--- START ---

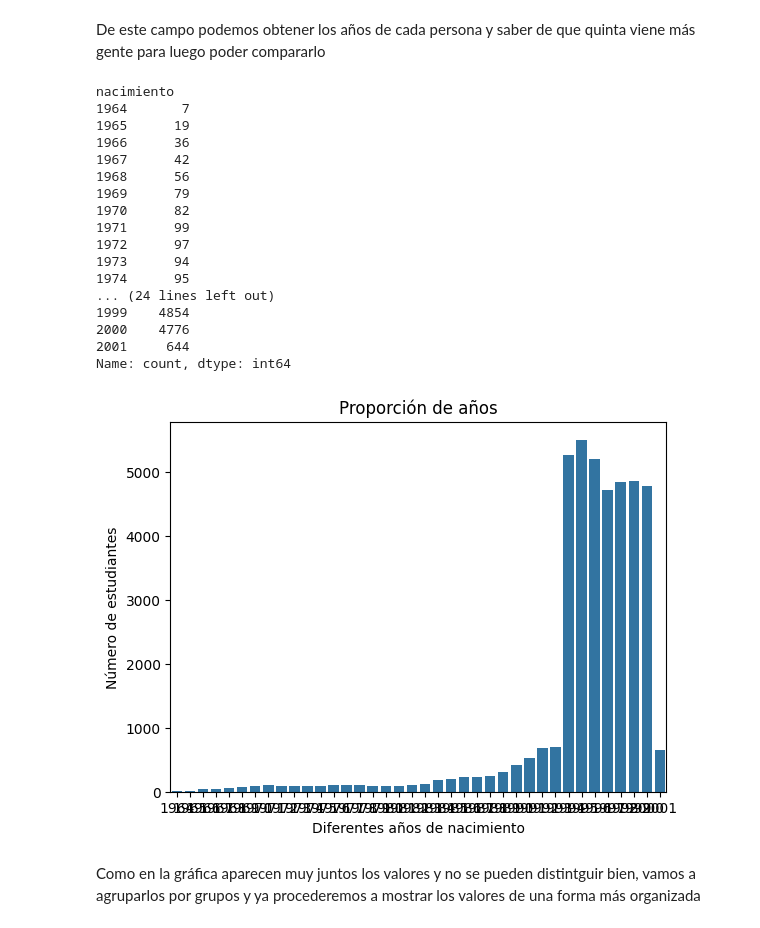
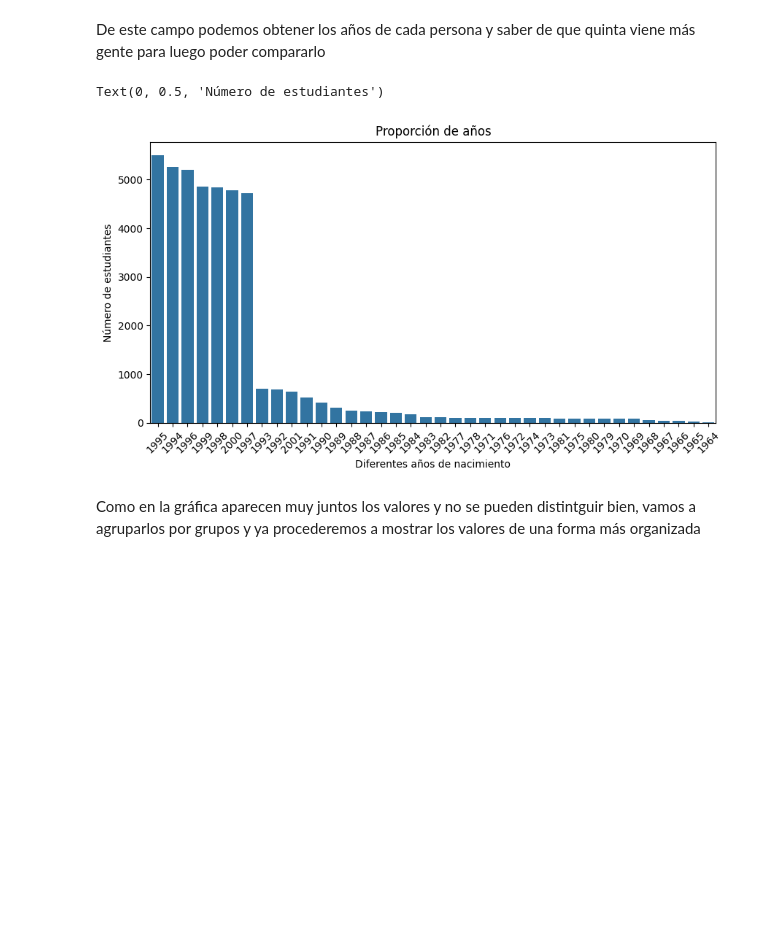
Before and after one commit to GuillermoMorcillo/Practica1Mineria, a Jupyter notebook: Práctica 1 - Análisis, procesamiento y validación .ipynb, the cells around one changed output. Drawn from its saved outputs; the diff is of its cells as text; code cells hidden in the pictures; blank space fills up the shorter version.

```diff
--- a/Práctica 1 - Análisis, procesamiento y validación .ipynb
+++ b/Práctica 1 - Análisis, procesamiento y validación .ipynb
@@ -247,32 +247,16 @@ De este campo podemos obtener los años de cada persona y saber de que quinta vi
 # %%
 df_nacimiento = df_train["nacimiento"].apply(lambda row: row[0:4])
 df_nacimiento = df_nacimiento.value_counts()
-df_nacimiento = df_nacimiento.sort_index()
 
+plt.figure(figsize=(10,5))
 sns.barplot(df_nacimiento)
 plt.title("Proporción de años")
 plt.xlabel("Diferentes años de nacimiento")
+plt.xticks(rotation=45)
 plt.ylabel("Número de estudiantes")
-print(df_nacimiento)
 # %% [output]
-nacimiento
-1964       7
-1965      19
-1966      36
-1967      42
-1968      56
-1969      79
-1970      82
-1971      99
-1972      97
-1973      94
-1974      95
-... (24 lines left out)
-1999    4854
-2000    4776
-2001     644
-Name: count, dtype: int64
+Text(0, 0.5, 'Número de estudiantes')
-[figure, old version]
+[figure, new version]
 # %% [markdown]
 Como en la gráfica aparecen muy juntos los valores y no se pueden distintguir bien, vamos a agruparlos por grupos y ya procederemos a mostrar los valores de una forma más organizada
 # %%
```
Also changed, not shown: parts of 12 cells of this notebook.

--- END ---

Only a number is expected here: the count of lines in the listing that hold the string "estudiantes".

2